◆ **What you should do**
Without altering a word, return the records below, but exclude the pictures.

[Structured diff data]
::::::
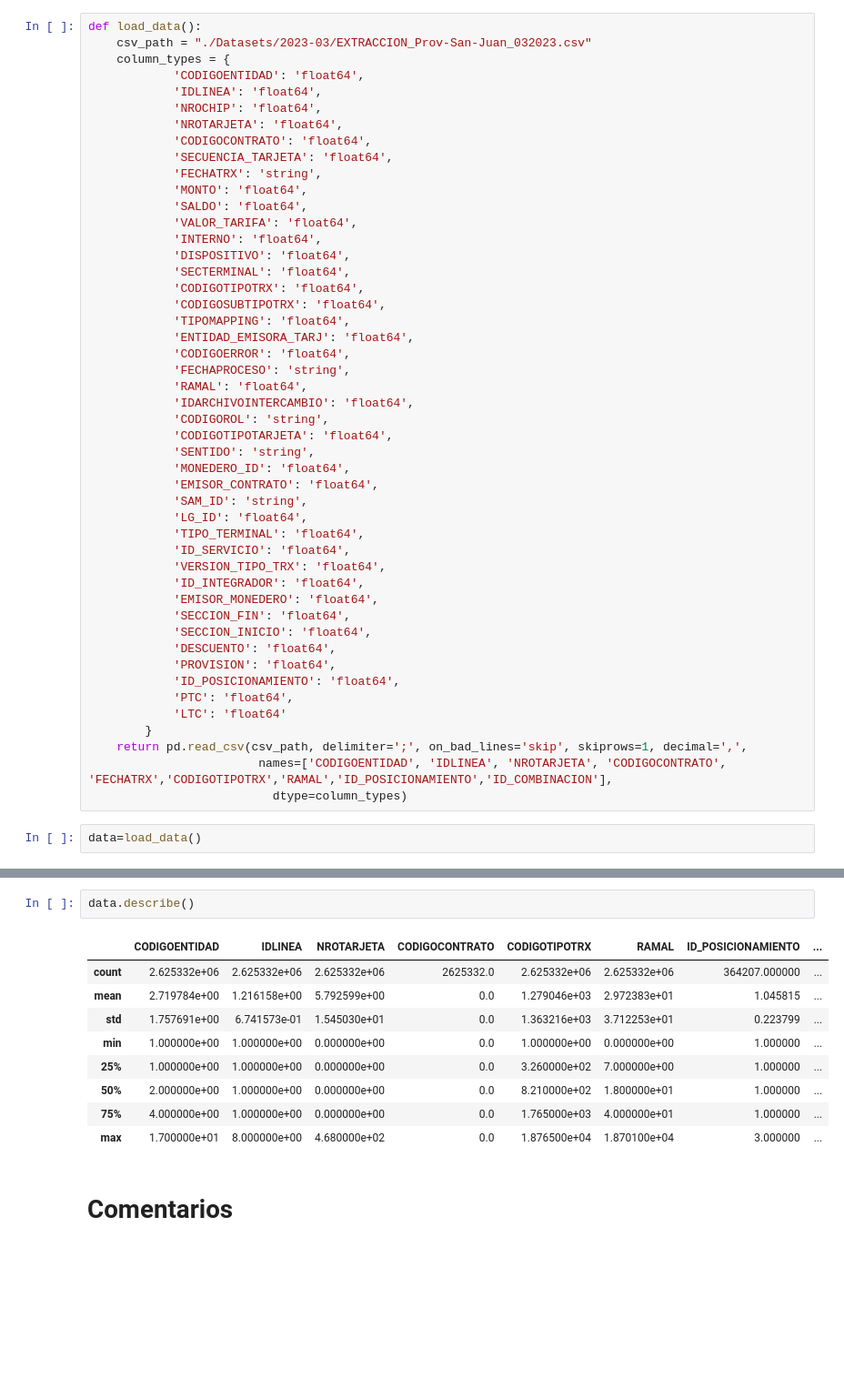
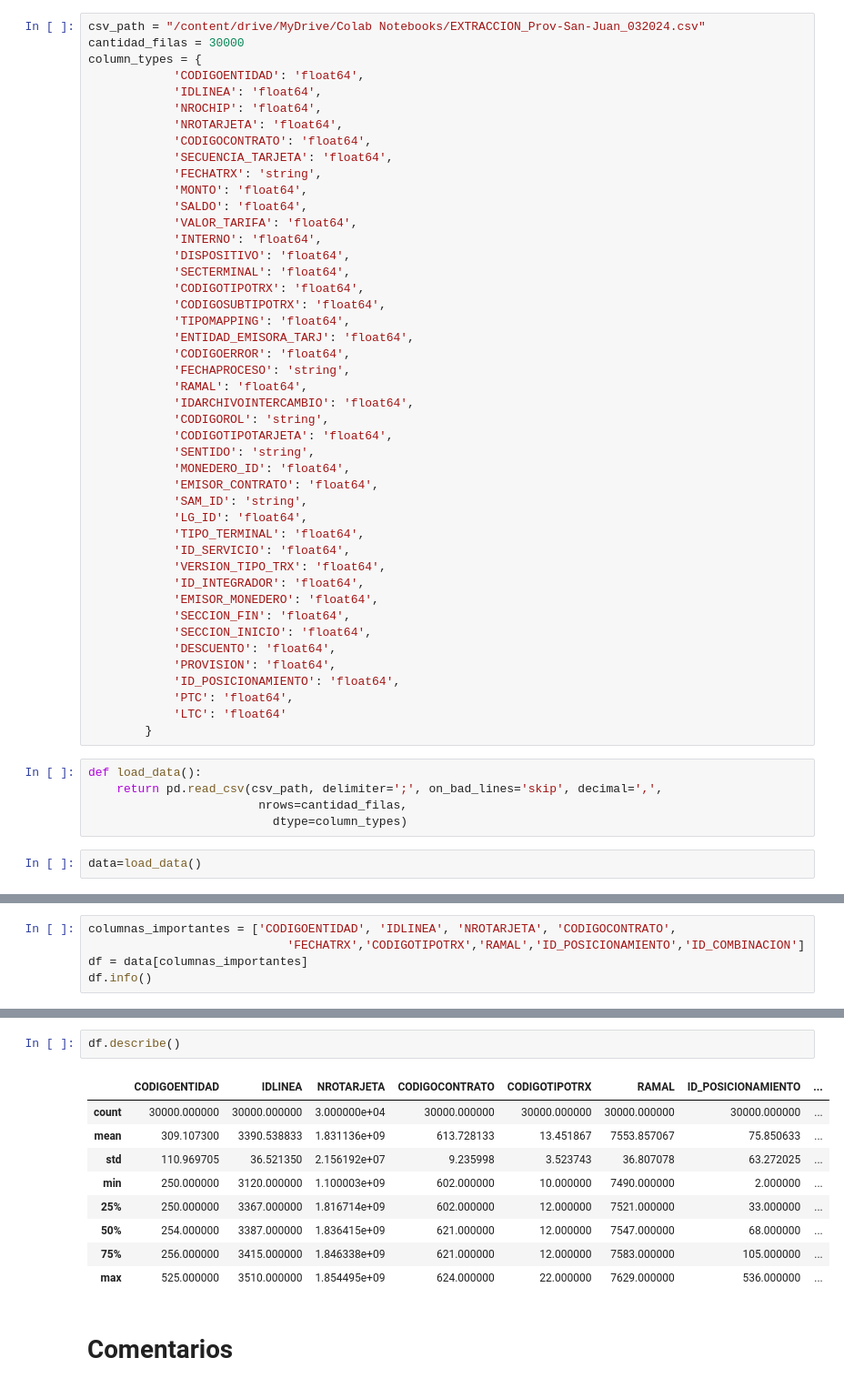
Before and after one commit to Ign4cho/ProyectoBI, a Jupyter notebook: EDA.ipynb, the cells around one changed output, grey strips where cells are left out. Shown: that part at 91% size. Cells and saved outputs as stored; diff of their text form; blank space fills up the shorter version.

```diff
--- a/EDA.ipynb
+++ b/EDA.ipynb
@@ -4,7 +12,7 @@ import matplotlib.pyplot as plt
 # %%
-def load_data():
-    csv_path = "./Datasets/2023-03/EXTRACCION_Prov-San-Juan_032023.csv"
-    column_types = {
+csv_path = "/content/drive/MyDrive/Colab Notebooks/EXTRACCION_Prov-San-Juan_032024.csv"
+cantidad_filas = 30000
+column_types = {
             'CODIGOENTIDAD': 'float64',
             'IDLINEA': 'float64',
             'NROCHIP': 'float64',
@@ -46,8 +54,10 @@ def load_data():
             'PTC': 'float64',
             'LTC': 'float64'
         }
-    return pd.read_csv(csv_path, delimiter=';', on_bad_lines='skip', skiprows=1, decimal=',',
-                        names=['CODIGOENTIDAD', 'IDLINEA', 'NROTARJETA', 'CODIGOCONTRATO', 'FECHATRX','CODIGOTIPOTRX','RAMAL','ID_POSICIONAMIENTO','ID_COMBINACION'],
-                          dtype=column_types)
+# %%
+def load_data():
+    return pd.read_csv(csv_path, delimiter=';', on_bad_lines='skip', decimal=',',
+                        nrows=cantidad_filas,
+                          dtype=column_types)
 # %%
 data=load_data()
@@ -55,0 +64,5 @@ data.info()
+# %%
+columnas_importantes = ['CODIGOENTIDAD', 'IDLINEA', 'NROTARJETA', 'CODIGOCONTRATO',
+                            'FECHATRX','CODIGOTIPOTRX','RAMAL','ID_POSICIONAMIENTO','ID_COMBINACION']
+df = data[columnas_importantes]
+df.info()
@@ -56,14 +86,14 @@ data.info()
 # %%
-data.describe()
+df.describe()
 # %% [output]
 |  | CODIGOENTIDAD | IDLINEA | NROTARJETA | CODIGOCONTRATO | CODIGOTIPOTRX | RAMAL | ID_POSICIONAMIENTO | ... |
-| count | 2.625332e+06 | 2.625332e+06 | 2.625332e+06 | 2625332.0 | 2.625332e+06 | 2.625332e+06 | 364207.000000 | ... |
-| mean | 2.719784e+00 | 1.216158e+00 | 5.792599e+00 | 0.0 | 1.279046e+03 | 2.972383e+01 | 1.045815 | ... |
-| std | 1.757691e+00 | 6.741573e-01 | 1.545030e+01 | 0.0 | 1.363216e+03 | 3.712253e+01 | 0.223799 | ... |
-| min | 1.000000e+00 | 1.000000e+00 | 0.000000e+00 | 0.0 | 1.000000e+00 | 0.000000e+00 | 1.000000 | ... |
-| 25% | 1.000000e+00 | 1.000000e+00 | 0.000000e+00 | 0.0 | 3.260000e+02 | 7.000000e+00 | 1.000000 | ... |
-| 50% | 2.000000e+00 | 1.000000e+00 | 0.000000e+00 | 0.0 | 8.210000e+02 | 1.800000e+01 | 1.000000 | ... |
-| 75% | 4.000000e+00 | 1.000000e+00 | 0.000000e+00 | 0.0 | 1.765000e+03 | 4.000000e+01 | 1.000000 | ... |
-| max | 1.700000e+01 | 8.000000e+00 | 4.680000e+02 | 0.0 | 1.876500e+04 | 1.870100e+04 | 3.000000 | ... |
+| count | 30000.000000 | 30000.000000 | 3.000000e+04 | 30000.000000 | 30000.000000 | 30000.000000 | 30000.000000 | ... |
+| mean | 309.107300 | 3390.538833 | 1.831136e+09 | 613.728133 | 13.451867 | 7553.857067 | 75.850633 | ... |
+| std | 110.969705 | 36.521350 | 2.156192e+07 | 9.235998 | 3.523743 | 36.807078 | 63.272025 | ... |
+| min | 250.000000 | 3120.000000 | 1.100003e+09 | 602.000000 | 10.000000 | 7490.000000 | 2.000000 | ... |
+| 25% | 250.000000 | 3367.000000 | 1.816714e+09 | 602.000000 | 12.000000 | 7521.000000 | 33.000000 | ... |
+| 50% | 254.000000 | 3387.000000 | 1.836415e+09 | 621.000000 | 12.000000 | 7547.000000 | 68.000000 | ... |
+| 75% | 256.000000 | 3415.000000 | 1.846338e+09 | 621.000000 | 12.000000 | 7583.000000 | 105.000000 | ... |
+| max | 525.000000 | 3510.000000 | 1.854495e+09 | 624.000000 | 22.000000 | 7629.000000 | 536.000000 | ... |
 # %% [markdown]
 # Comentarios
```
Also changed, not shown: parts of 30 cells of this notebook.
::::::
◆ **Response to the task**
Before and after one commit to Ign4cho/ProyectoBI, a Jupyter notebook: EDA.ipynb, the cells around one changed output, grey strips where cells are left out. Shown: that part at 91% size. Cells and saved outputs as stored; diff of their text form; blank space fills up the shorter version.

```diff
--- a/EDA.ipynb
+++ b/EDA.ipynb
@@ -4,7 +12,7 @@ import matplotlib.pyplot as plt
 # %%
-def load_data():
-    csv_path = "./Datasets/2023-03/EXTRACCION_Prov-San-Juan_032023.csv"
-    column_types = {
+csv_path = "/content/drive/MyDrive/Colab Notebooks/EXTRACCION_Prov-San-Juan_032024.csv"
+cantidad_filas = 30000
+column_types = {
             'CODIGOENTIDAD': 'float64',
             'IDLINEA': 'float64',
             'NROCHIP': 'float64',
@@ -46,8 +54,10 @@ def load_data():
             'PTC': 'float64',
             'LTC': 'float64'
         }
-    return pd.read_csv(csv_path, delimiter=';', on_bad_lines='skip', skiprows=1, decimal=',',
-                        names=['CODIGOENTIDAD', 'IDLINEA', 'NROTARJETA', 'CODIGOCONTRATO', 'FECHATRX','CODIGOTIPOTRX','RAMAL','ID_POSICIONAMIENTO','ID_COMBINACION'],
-                          dtype=column_types)
+# %%
+def load_data():
+    return pd.read_csv(csv_path, delimiter=';', on_bad_lines='skip', decimal=',',
+                        nrows=cantidad_filas,
+                          dtype=column_types)
 # %%
 data=load_data()
@@ -55,0 +64,5 @@ data.info()
+# %%
+columnas_importantes = ['CODIGOENTIDAD', 'IDLINEA', 'NROTARJETA', 'CODIGOCONTRATO',
+                            'FECHATRX','CODIGOTIPOTRX','RAMAL','ID_POSICIONAMIENTO','ID_COMBINACION']
+df = data[columnas_importantes]
+df.info()
@@ -56,14 +86,14 @@ data.info()
 # %%
-data.describe()
+df.describe()
 # %% [output]
 |  | CODIGOENTIDAD | IDLINEA | NROTARJETA | CODIGOCONTRATO | CODIGOTIPOTRX | RAMAL | ID_POSICIONAMIENTO | ... |
-| count | 2.625332e+06 | 2.625332e+06 | 2.625332e+06 | 2625332.0 | 2.625332e+06 | 2.625332e+06 | 364207.000000 | ... |
-| mean | 2.719784e+00 | 1.216158e+00 | 5.792599e+00 | 0.0 | 1.279046e+03 | 2.972383e+01 | 1.045815 | ... |
-| std | 1.757691e+00 | 6.741573e-01 | 1.545030e+01 | 0.0 | 1.363216e+03 | 3.712253e+01 | 0.223799 | ... |
-| min | 1.000000e+00 | 1.000000e+00 | 0.000000e+00 | 0.0 | 1.000000e+00 | 0.000000e+00 | 1.000000 | ... |
-| 25% | 1.000000e+00 | 1.000000e+00 | 0.000000e+00 | 0.0 | 3.260000e+02 | 7.000000e+00 | 1.000000 | ... |
-| 50% | 2.000000e+00 | 1.000000e+00 | 0.000000e+00 | 0.0 | 8.210000e+02 | 1.800000e+01 | 1.000000 | ... |
-| 75% | 4.000000e+00 | 1.000000e+00 | 0.000000e+00 | 0.0 | 1.765000e+03 | 4.000000e+01 | 1.000000 | ... |
-| max | 1.700000e+01 | 8.000000e+00 | 4.680000e+02 | 0.0 | 1.876500e+04 | 1.870100e+04 | 3.000000 | ... |
+| count | 30000.000000 | 30000.000000 | 3.000000e+04 | 30000.000000 | 30000.000000 | 30000.000000 | 30000.000000 | ... |
+| mean | 309.107300 | 3390.538833 | 1.831136e+09 | 613.728133 | 13.451867 | 7553.857067 | 75.850633 | ... |
+| std | 110.969705 | 36.521350 | 2.156192e+07 | 9.235998 | 3.523743 | 36.807078 | 63.272025 | ... |
+| min | 250.000000 | 3120.000000 | 1.100003e+09 | 602.000000 | 10.000000 | 7490.000000 | 2.000000 | ... |
+| 25% | 250.000000 | 3367.000000 | 1.816714e+09 | 602.000000 | 12.000000 | 7521.000000 | 33.000000 | ... |
+| 50% | 254.000000 | 3387.000000 | 1.836415e+09 | 621.000000 | 12.000000 | 7547.000000 | 68.000000 | ... |
+| 75% | 256.000000 | 3415.000000 | 1.846338e+09 | 621.000000 | 12.000000 | 7583.000000 | 105.000000 | ... |
+| max | 525.000000 | 3510.000000 | 1.854495e+09 | 624.000000 | 22.000000 | 7629.000000 | 536.000000 | ... |
 # %% [markdown]
 # Comentarios
```
Also changed, not shown: parts of 30 cells of this notebook.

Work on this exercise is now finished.